Kent C. Condie*, Alfred Kröner

*Corresponding author for this work

Research output: Contribution to journalReview articlepeer-review

282 Citations (Scopus)


Oceanic arcs are commonly cited as primary building blocks of continents, yet modern oceanic arcs are mostly subducted. Also, lithosphere buoyancy considerations show that oceanic arcs (even those with a felsic component) should readily subduct. With the exception of the Arabian-Nubian orogen, terranes in post-Archean accretionary orogens comprise < 10% of accreted oceanic arcs, whereas continental arcs compose 40-80% of these orogens. Nd and Hf isotopic data suggest that accretionary orogens include 40-65% juvenile crustal components, with most of these (> 50%) produced in continental arcs. Felsic igneous rocks in oceanic arcs are depleted in incompatible elements compared to average continental crust and to felsic igneous rocks from continental arcs. They have lower Th/Yb, Nb/Yb, Sr/Y and La/Yb ratios, reflecting shallow mantle sources in which garnet did not exist in the restite during melting. The bottom line of these geochemical differences is that post-Archean continental crust does not begin life in oceanic arcs. On the other hand, the remarkable similarity of incompatible element distributions in granitoids and felsic volcanics from continental arcs is consistent with continental crust being produced in continental arcs. During the Archean, however, oceanic arcs may have been thicker due to higher degrees of melting in the mantle, and oceanic lithosphere would be more buoyant. These arcs may have accreted to each other and to oceanic plateaus, a process that eventually led to the production of Archean continental crust. After the Archean, oceanic crust was thinner due to cooling of the mantle and less melt production at ocean ridges, hence, oceanic lithosphere is more subductable.
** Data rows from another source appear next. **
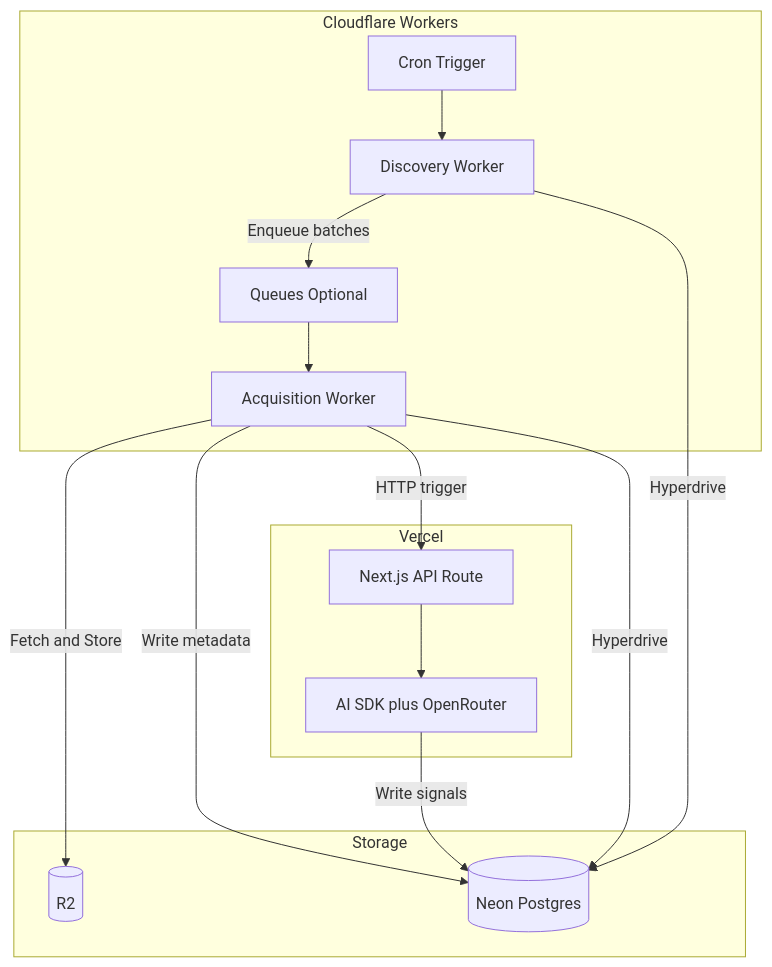
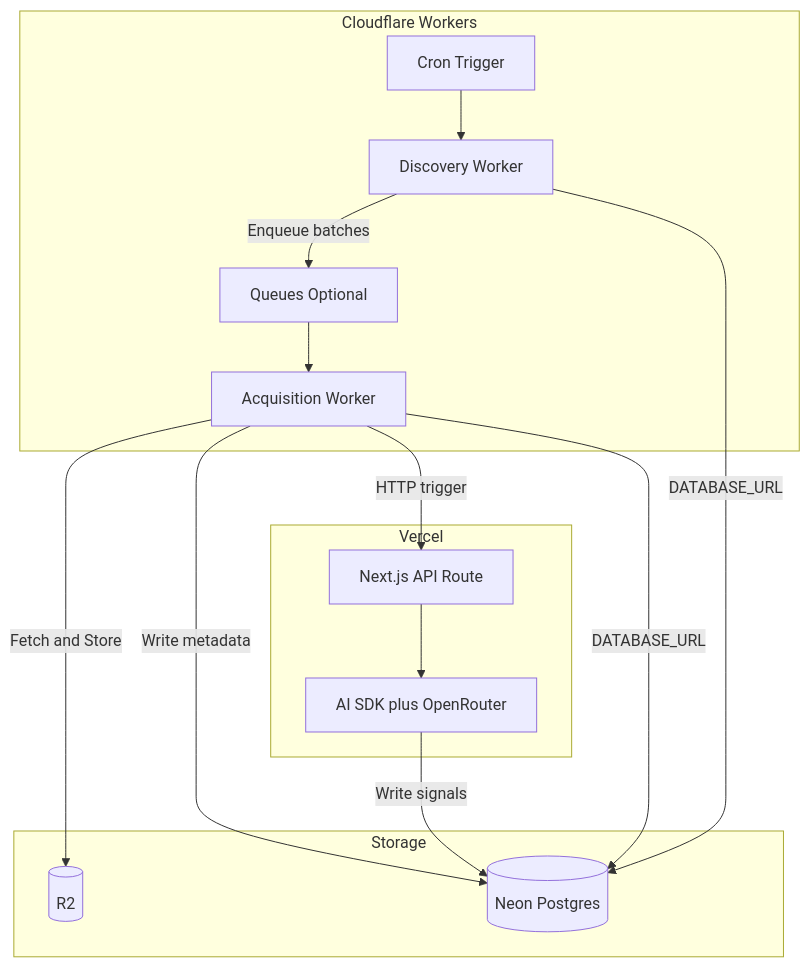
The diagram in docs/features/00-feature-roadmap.md (ramidecodes/agi-canary-index), drawn with Mermaid before and after one commit. The commit also changed other lines of this file and 8 other files, not shown here.

````diff
--- a/docs/features/00-feature-roadmap.md
+++ b/docs/features/00-feature-roadmap.md
@@ -10,30 +10,30 @@
 ```mermaid
 flowchart TB
     subgraph Cloudflare [Cloudflare Workers]
         Cron[Cron Trigger]
         Discovery[Discovery Worker]
         Queue[Queues Optional]
         Acquire[Acquisition Worker]
     end
 
     subgraph Vercel [Vercel]
         API[Next.js API Route]
         AI[AI SDK plus OpenRouter]
     end
 
     subgraph Storage [Storage]
         Neon[(Neon Postgres)]
         R2[(R2)]
     end
 
     Cron --> Discovery
     Discovery -->|Enqueue batches| Queue
     Queue --> Acquire
     Acquire -->|Fetch and Store| R2
     Acquire -->|Write metadata| Neon
     Acquire -->|HTTP trigger| API
     API --> AI
     AI -->|Write signals| Neon
-    Discovery -->|Hyperdrive| Neon
-    Acquire -->|Hyperdrive| Neon
+    Discovery -->|DATABASE_URL| Neon
+    Acquire -->|DATABASE_URL| Neon
 ```
````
Widespread propagation of plate tectonics in the late Archean may have led not only to rapid production of continental crust, but to a change in the primary site of production of continental crust, from accreted oceanic arcs and oceanic plateaus in the Archean to primarily continental arcs thereafter.

Original languageEnglish
Pages (from-to)394-402
Number of pages9
JournalGondwana Research
Issue number2
Publication statusPublished - Mar 2013
Externally publishedYes


  • Arc accretion
  • Continental crust production
  • Continental growth
  • Oceanic arcs


Dive into the research topics of 'The building blocks of continental crust: Evidence for a major change in the tectonic setting of continental growth at the end of the Archean'. Together they form a unique fingerprint.

Cite this